A misconception because after all, VoIP and Internet Telephony use a completely different signalling system to traditional telephony. Therefore a different device must be required to convert those signals into the sounds that make up a telephone conversation. However, it is now possible to install a device; a VoIP gateway between the IP network and existing phone systems that converts the signalling from one to the other.
The VoIP gateway has two distinct roles. The first is to convert the signal so that a person using an IP device can talk to one on a traditional TDM device and vice versa. The second role is to manage the network signalling and routing.

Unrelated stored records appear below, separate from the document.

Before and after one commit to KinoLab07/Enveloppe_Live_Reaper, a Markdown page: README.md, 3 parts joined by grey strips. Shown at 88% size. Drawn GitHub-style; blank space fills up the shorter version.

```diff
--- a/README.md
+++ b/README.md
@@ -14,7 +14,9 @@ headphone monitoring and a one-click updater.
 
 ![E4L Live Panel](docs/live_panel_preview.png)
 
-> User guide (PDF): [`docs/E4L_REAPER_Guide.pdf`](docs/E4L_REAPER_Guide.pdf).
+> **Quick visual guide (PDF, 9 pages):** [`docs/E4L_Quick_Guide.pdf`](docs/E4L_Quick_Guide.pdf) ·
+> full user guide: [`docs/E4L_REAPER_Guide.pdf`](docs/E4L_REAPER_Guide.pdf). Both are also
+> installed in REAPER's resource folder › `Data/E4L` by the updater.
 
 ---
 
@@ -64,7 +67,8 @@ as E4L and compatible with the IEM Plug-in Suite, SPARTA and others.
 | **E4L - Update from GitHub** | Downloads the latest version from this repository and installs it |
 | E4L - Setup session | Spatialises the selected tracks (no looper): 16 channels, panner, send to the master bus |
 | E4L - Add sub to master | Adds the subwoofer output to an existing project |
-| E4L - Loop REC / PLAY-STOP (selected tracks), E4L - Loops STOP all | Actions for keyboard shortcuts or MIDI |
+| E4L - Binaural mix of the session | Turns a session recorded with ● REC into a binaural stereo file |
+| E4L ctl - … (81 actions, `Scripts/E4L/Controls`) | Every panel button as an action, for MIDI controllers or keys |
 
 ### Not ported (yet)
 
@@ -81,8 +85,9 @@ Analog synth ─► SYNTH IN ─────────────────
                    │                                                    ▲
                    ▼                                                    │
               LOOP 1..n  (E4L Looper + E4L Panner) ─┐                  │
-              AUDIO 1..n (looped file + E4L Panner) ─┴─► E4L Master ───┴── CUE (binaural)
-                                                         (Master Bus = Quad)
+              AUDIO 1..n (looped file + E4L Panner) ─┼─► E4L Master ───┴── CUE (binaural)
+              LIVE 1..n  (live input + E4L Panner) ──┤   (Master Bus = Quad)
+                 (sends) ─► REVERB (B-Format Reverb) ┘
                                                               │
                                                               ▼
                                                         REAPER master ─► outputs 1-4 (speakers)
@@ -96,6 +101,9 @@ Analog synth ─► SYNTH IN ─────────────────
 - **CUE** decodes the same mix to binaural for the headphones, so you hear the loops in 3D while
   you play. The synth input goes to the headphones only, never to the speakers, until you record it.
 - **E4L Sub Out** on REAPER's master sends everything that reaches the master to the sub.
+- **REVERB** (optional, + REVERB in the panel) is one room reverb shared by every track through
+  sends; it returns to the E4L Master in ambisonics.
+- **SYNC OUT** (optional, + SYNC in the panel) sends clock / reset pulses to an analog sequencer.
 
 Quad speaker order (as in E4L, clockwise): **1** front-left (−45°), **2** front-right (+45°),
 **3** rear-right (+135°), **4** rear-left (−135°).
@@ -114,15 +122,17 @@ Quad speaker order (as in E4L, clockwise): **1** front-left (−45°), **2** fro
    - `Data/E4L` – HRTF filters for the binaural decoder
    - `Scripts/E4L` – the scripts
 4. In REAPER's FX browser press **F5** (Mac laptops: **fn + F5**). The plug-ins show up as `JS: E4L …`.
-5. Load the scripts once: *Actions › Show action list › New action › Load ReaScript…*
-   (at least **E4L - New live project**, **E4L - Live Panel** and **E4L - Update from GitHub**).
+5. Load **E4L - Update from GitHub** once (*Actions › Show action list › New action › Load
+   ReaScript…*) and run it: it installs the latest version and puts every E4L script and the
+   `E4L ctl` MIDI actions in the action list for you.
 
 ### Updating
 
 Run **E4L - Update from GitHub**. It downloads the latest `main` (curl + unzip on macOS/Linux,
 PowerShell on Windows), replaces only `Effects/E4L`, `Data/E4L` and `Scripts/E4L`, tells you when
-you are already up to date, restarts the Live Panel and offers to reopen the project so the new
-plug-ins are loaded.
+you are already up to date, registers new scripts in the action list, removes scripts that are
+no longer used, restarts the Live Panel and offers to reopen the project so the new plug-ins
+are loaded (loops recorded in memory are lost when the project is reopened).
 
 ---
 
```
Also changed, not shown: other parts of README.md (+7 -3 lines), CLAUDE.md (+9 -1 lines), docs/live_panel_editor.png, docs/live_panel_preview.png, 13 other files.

For example, all IP devices, including phones, have an IP address while traditional telephones, even extensions on a company phone system, have their traditional telephone number. If a company has connected its traditional telephone system to an IP network, then incoming calls from the IP network will be looking for an IP address. The gateway's job is to recognise the traditional telephone to which that IP address has been allocated and route the call accordingly.
This is just one simple example. Professional-class VoIP gateways, will translate all the sophisticated functions that have been developed in the traditional phone systems such as call forwarding and conferencing.
The better VoIP gateways also feature “pass through”. This function recognises the fact that for all its functional advantages and ability to save money, IP telephony is susceptible to catastrophic failure. For example, IP telephony requires a discrete power source, unlike the phones that will keep working even when the lights are turned off. For emergencies, therefore, an enterprise will want to keep at least one phone in each premise attached to the public switched telephone network (PSTN). For example with VegaStream's “pass through” this phone is connected the IP network until that network fails at which time it automatically connects to the PSTN.
With a VoIP gateway, a company can make telephone calls between sites at no cost using the IP data wide area network that it has installed to connects its computer systems. It can also use a gateway to connect its existing telephone systems to an Internet Telephony Service Provider (ITSP). ITSP's use the Internet to radically reduce customers' telephone bills. In both scenarios, employees would use their telephones as normal. There is no training costs, just a significant reduction in the phone bill.
Enterprises are beginning to recognise the advantages of a fully converged communications solution. This is where all electronic communications – voice, data, video, instant messaging and email – all pass over a single network. This technology allows for highly efficient and content rich collaboration and interaction and is becoming the de facto standard in customer facing contact centres.
However, while there may be a strong business case for converged communications in the contact centre, the same may not be said for the broader organisation where the significant costs of the existing telephone system may yet to be written off. In these scenarios, the VoIP gateway will provide the solution for a company that wants to make a partial, and gradual, commitment to new converged technology, for example the company can mix and match traditional and IP telephone systems yet all use the telephones as usual.
The VoIP gateway is the essential bridge between today's telephone system and the future of converged communications.
Formed in 1998, VegaStream is one of the most experienced players in the industrial VoIP market. The company supplies gateway CPE to both traditional telecommunications carriers and the new generation of Internet telephony service providers. VegaStream also serves the enterprise market through a global network of distributors and resellers supported by regional offices in the UK, USA and Australia. VegaStream is a non-listed UK company. Investors include the management team, Pace Micro Technology PLC and MTI Partners.